The only scene that may raise a few theological issues is the one where the donkey tries praying to God. It’s a sweet moment, though be prepared to field the “Do animals go to heaven?” question after the film. What I absolutely adored from this retelling of the Christmas story is that by showing the events through the eyes of animals, it really brought forth all those verses in Scripture concerning the rejoicing of creation. It narrows in on how momentous and special it was to have the Son of God come from such humble beginnings.
Yet some of the film’s other themes and messages aren’t well developed. There is a side plot involving Ruth the sheep and how she doesn’t fit in with her flock. Her character’s backstory is never clarified, and once her journey does come full circle, it ultimately feels rushed, with no follow up after the conclusion. The pacing around Bo’s shifting desires also feels off. At one point in the film, he is given a distinct choice, though considering he is the main character, it resolves too early, with his change of heart happening too easily with little to no conflict.
Essentially there’s no proper development or resolve with Ruth’s side plot, whilst with Bo’s journey, the payoff is incredibly delayed in favor of throwing focus onto Mary and Joseph. Due to the partition of the plot lines being in place, the film has a distinct sense of being a conglomeration of shorter stories as opposed to one cohesive unit. It does all come together in the end, but barely.
It’s not a perfect film. But it does have a heartbeat. Personally, I despise what the Christmas holiday has become; I’m quite the Scrooge. Yet The Star doesn’t cater towards or even acknowledge the messy additions that have been added throughout the centuries. Right from the opening sequence it boldly declares the good news that the Son of God is coming. In today’s times of political correctness, it actually took me aback to hear the message spoken so blatantly and not watered down!
Obviously, the film doesn’t cover the crucifixion and resurrection of Christ, so some of the context is lost regarding the reason why Jesus is considered a King. Yet the movie provides a great way to open up that discussion with children, though non-believers will no doubt come away with a different experience. Even though The Star is limited to only effectively sharing the news with the children of Christian parents, this is still an amazing step for a Hollywood film.
It’s even more amazing to report that it’s a technically proficient movie as well. The animation is not as refined as Pixar, but it’s still nicely polished. It’s on the basic side but it’s not a rushed job by any means. The music is also surprisingly good. There are a few neat Christmas carol remixes that even a humbug like me enjoyed. As of writing this, The Star has even been nominated for a Golden Globe for Best Original Song – “The Star” by Mariah Carey and Marc Shaiman. Considering these awards are a precursor to the Oscars, it’s exciting to think that a film about the Kingship of Christ could potentially stand alongside works that don’t promote a theological worldview, allowing The Star to be the beacon of light it so charmingly depicts.
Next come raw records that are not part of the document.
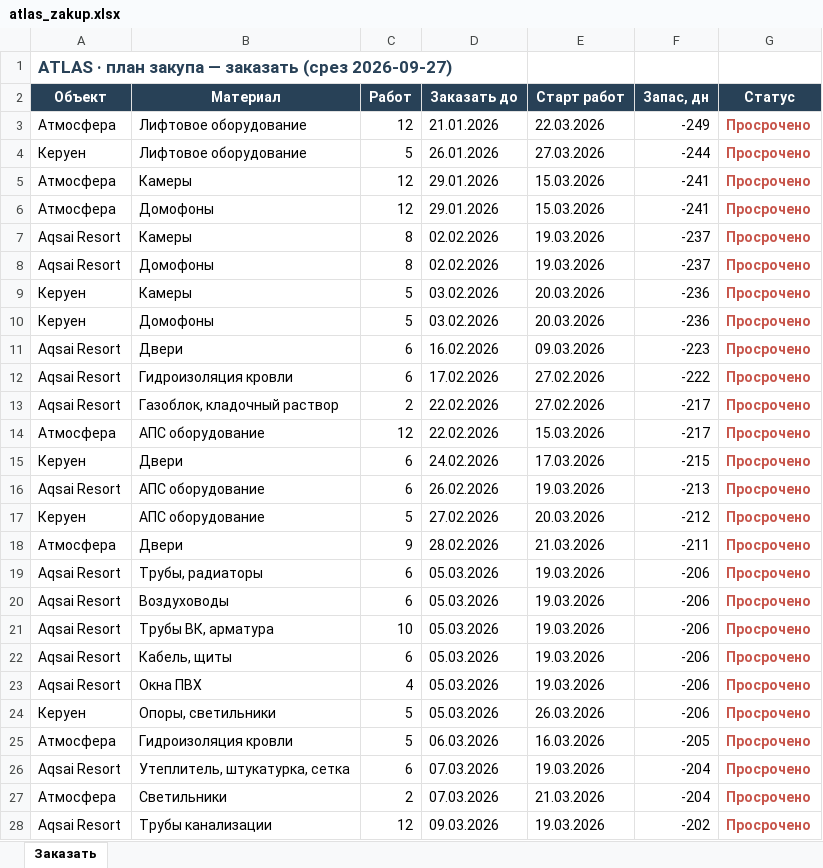
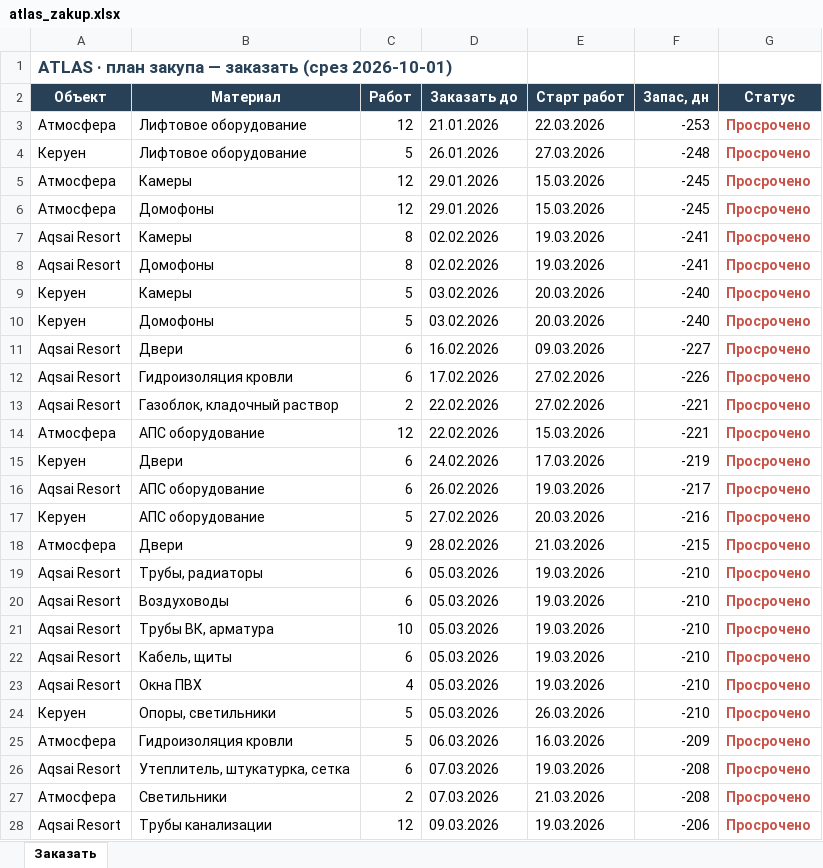
Before and after one commit to dakeshisan/muraplan-mockup, an Excel workbook: supply/data/atlas_zakup.xlsx, sheet Заказать, drawn as a sheet; only a part is shown; values as stored, in another font and other column widths than the file's, no borders; the diff covers the shown part only; the diff names each change by its address in the sheet, - before the commit and + after, or states it on an @@ line.

```diff
--- a/supply/data/atlas_zakup.xlsx (sheet Заказать)
+++ b/supply/data/atlas_zakup.xlsx (sheet Заказать)
-A1 (Объект): …заказать (срез 2026-09-27)
+A1 (Объект): …заказать (срез 2026-10-01)
-F3 (Запас, дн): -249
+F3 (Запас, дн): -253
-F4 (Запас, дн): -244
+F4 (Запас, дн): -248
-F5:F6 (Запас, дн): -241
+F5:F6 (Запас, дн): -245
-F7:F8 (Запас, дн): -237
+F7:F8 (Запас, дн): -241
-F9:F10 (Запас, дн): -236
+F9:F10 (Запас, дн): -240
-F11 (Запас, дн): -223
+F11 (Запас, дн): -227
-F12 (Запас, дн): -222
+F12 (Запас, дн): -226
-F13:F14 (Запас, дн): -217
+F13:F14 (Запас, дн): -221
-F15 (Запас, дн): -215
+F15 (Запас, дн): -219
-F16 (Запас, дн): -213
+F16 (Запас, дн): -217
-F17 (Запас, дн): -212
+F17 (Запас, дн): -216
-F18 (Запас, дн): -211
+F18 (Запас, дн): -215
-F19:F24 (Запас, дн): -206
+F19:F24 (Запас, дн): -210
-F25 (Запас, дн): -205
+F25 (Запас, дн): -209
-F26:F27 (Запас, дн): -204
+F26:F27 (Запас, дн): -208
-F28 (Запас, дн): -202
+F28 (Запас, дн): -206
```
Also changed, not shown: 35 edited cells elsewhere in this sheet, 11 other files.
It may not be a perfect film, nor is it flawless in its historical accuracy, but dare I say that the Holy Spirit is at work regardless. At a time when films like Moana and Coco dominate the genre, sharing the beliefs of different cultures, it’s incredibly important to support movies like The Star, as a way to have a voice and to stake a claim in the market. It delivers a strong, clear message about the coming of the Messiah, and is presented in a way that is not only entertaining for children, but it also serves as a reminder as to why we bother celebrating Christmas at all.
The Bottom Line